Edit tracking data
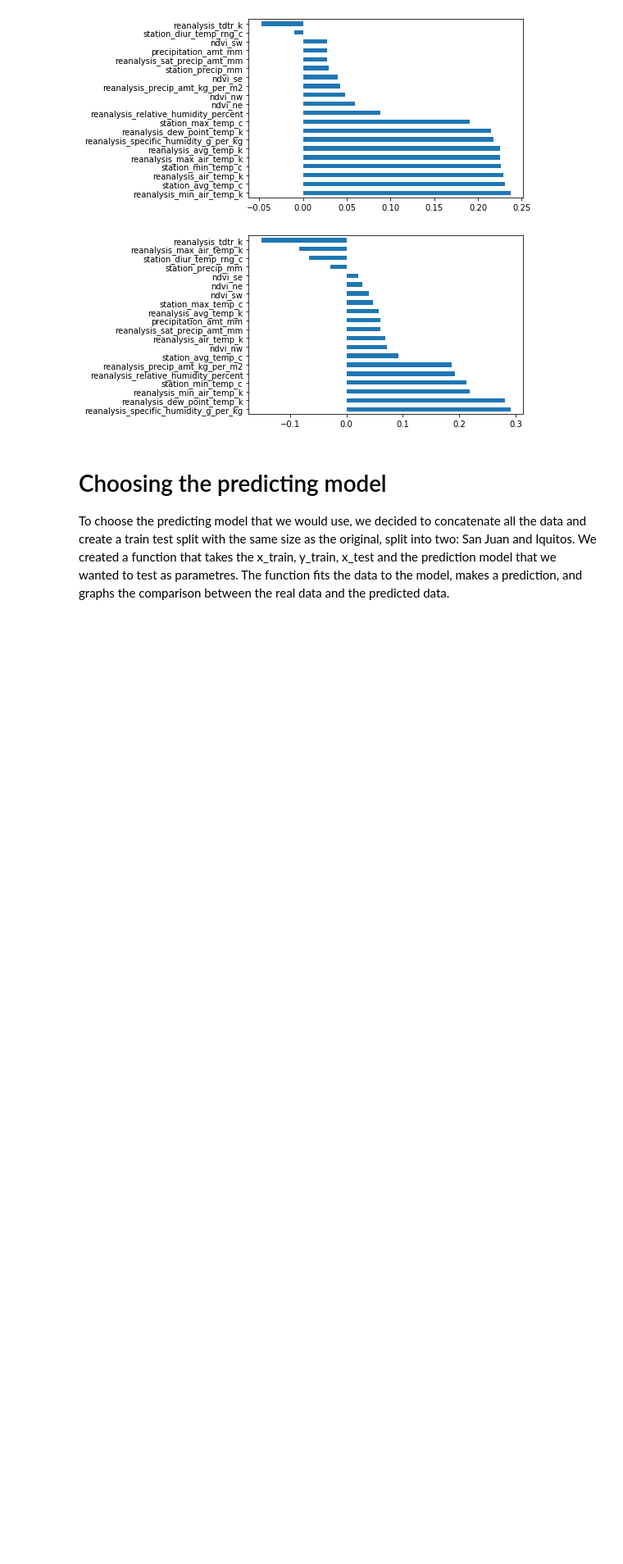
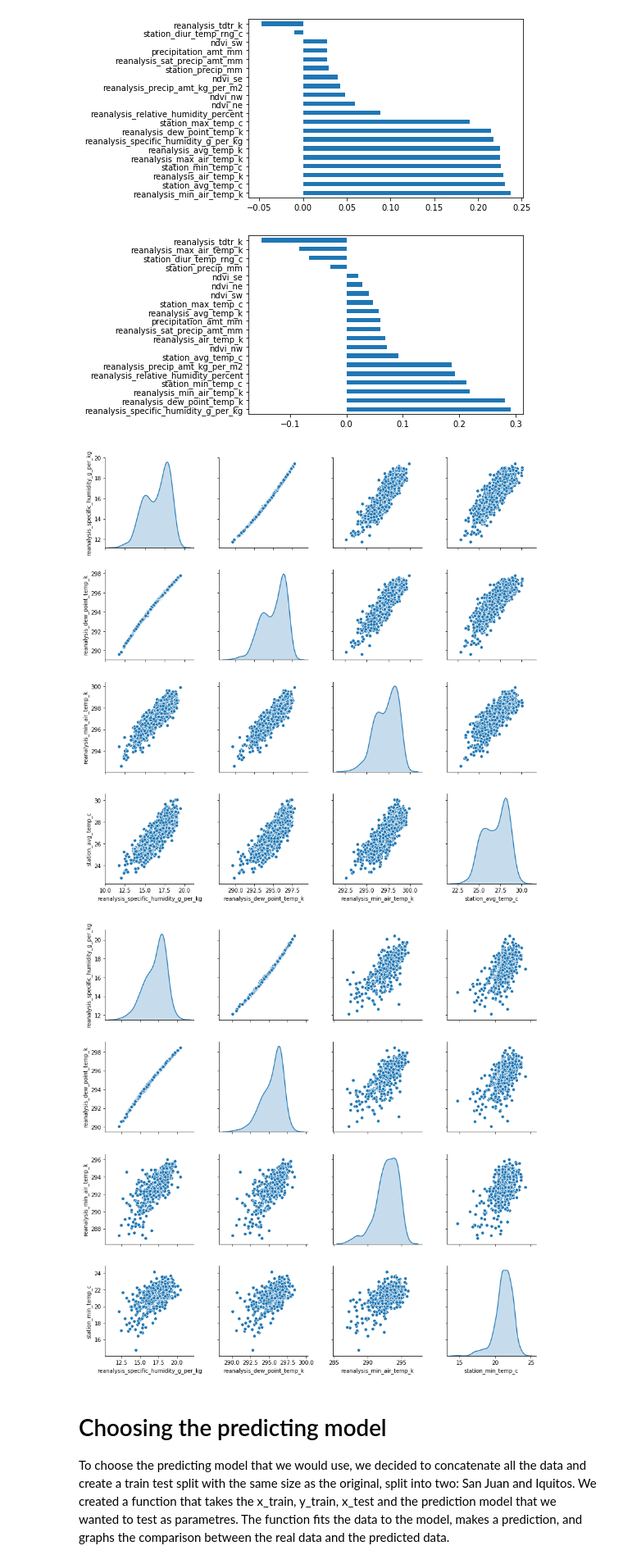
Before and after one commit to walde363/DengIAcompetition, a Jupyter notebook: DengAI_AR_WR_MS.ipynb, the cells around one changed output. Shown at 82% size. Saved outputs shown, nothing was run; the diff lists cells and outputs as text; code cells hidden in the pictures; blank space fills up the shorter version.

```diff
--- a/DengAI_AR_WR_MS.ipynb
+++ b/DengAI_AR_WR_MS.ipynb
@@ -337,18 +337,21 @@ iq_columns = ['reanalysis_specific_humidity_g_per_kg',
                  'reanalysis_min_air_temp_k',
                  'station_min_temp_c']
 # %%
-# sj_pair = df_train_sj
-# iq_pair = df_train_iq
+sj_pair = df_train_sj
+iq_pair = df_train_iq
 
-# sj_pair.index = pd.to_datetime(sj_pair['week_start_date'])
-# iq_pair.index = pd.to_datetime(iq_pair['week_start_date'])
+sj_pair.index = pd.to_datetime(sj_pair['week_start_date'])
+iq_pair.index = pd.to_datetime(iq_pair['week_start_date'])
 
-# sj_pair = sj_pair[sj_columns]
-# iq_pair = iq_pair[iq_columns]
+sj_pair = sj_pair[sj_columns]
+iq_pair = iq_pair[iq_columns]
 
-# sns.pairplot(sj_pair, height = 3, kind='scatter', diag_kind='kde')
-# sns.pairplot(iq_pair, height = 3, kind='scatter', diag_kind='kde')
-# plt.show()
+sns.pairplot(sj_pair, height = 3, kind='scatter', diag_kind='kde')
+sns.pairplot(iq_pair, height = 3, kind='scatter', diag_kind='kde')
+plt.show()
+# %% [output]
+[figure, added]
+[figure, added]
 # %% [markdown]
 <h1>Choosing the predicting model</h1>
 <p>To choose the predicting model that we would use, we decided to concatenate all the data and create a train test split with
```
Also changed, not shown: parts of 17 cells of this notebook.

## [PROBLEM]
Give back the records exactly, minus any pictures.

## [EXERCISE ANSWER]
Before and after one commit to walde363/DengIAcompetition, a Jupyter notebook: DengAI_AR_WR_MS.ipynb, the cells around one changed output. Shown at 82% size. Saved outputs shown, nothing was run; the diff lists cells and outputs as text; code cells hidden in the pictures; blank space fills up the shorter version.

```diff
--- a/DengAI_AR_WR_MS.ipynb
+++ b/DengAI_AR_WR_MS.ipynb
@@ -337,18 +337,21 @@ iq_columns = ['reanalysis_specific_humidity_g_per_kg',
                  'reanalysis_min_air_temp_k',
                  'station_min_temp_c']
 # %%
-# sj_pair = df_train_sj
-# iq_pair = df_train_iq
+sj_pair = df_train_sj
+iq_pair = df_train_iq
 
-# sj_pair.index = pd.to_datetime(sj_pair['week_start_date'])
-# iq_pair.index = pd.to_datetime(iq_pair['week_start_date'])
+sj_pair.index = pd.to_datetime(sj_pair['week_start_date'])
+iq_pair.index = pd.to_datetime(iq_pair['week_start_date'])
 
-# sj_pair = sj_pair[sj_columns]
-# iq_pair = iq_pair[iq_columns]
+sj_pair = sj_pair[sj_columns]
+iq_pair = iq_pair[iq_columns]
 
-# sns.pairplot(sj_pair, height = 3, kind='scatter', diag_kind='kde')
-# sns.pairplot(iq_pair, height = 3, kind='scatter', diag_kind='kde')
-# plt.show()
+sns.pairplot(sj_pair, height = 3, kind='scatter', diag_kind='kde')
+sns.pairplot(iq_pair, height = 3, kind='scatter', diag_kind='kde')
+plt.show()
+# %% [output]
+[figure, added]
+[figure, added]
 # %% [markdown]
 <h1>Choosing the predicting model</h1>
 <p>To choose the predicting model that we would use, we decided to concatenate all the data and create a train test split with
```
Also changed, not shown: parts of 17 cells of this notebook.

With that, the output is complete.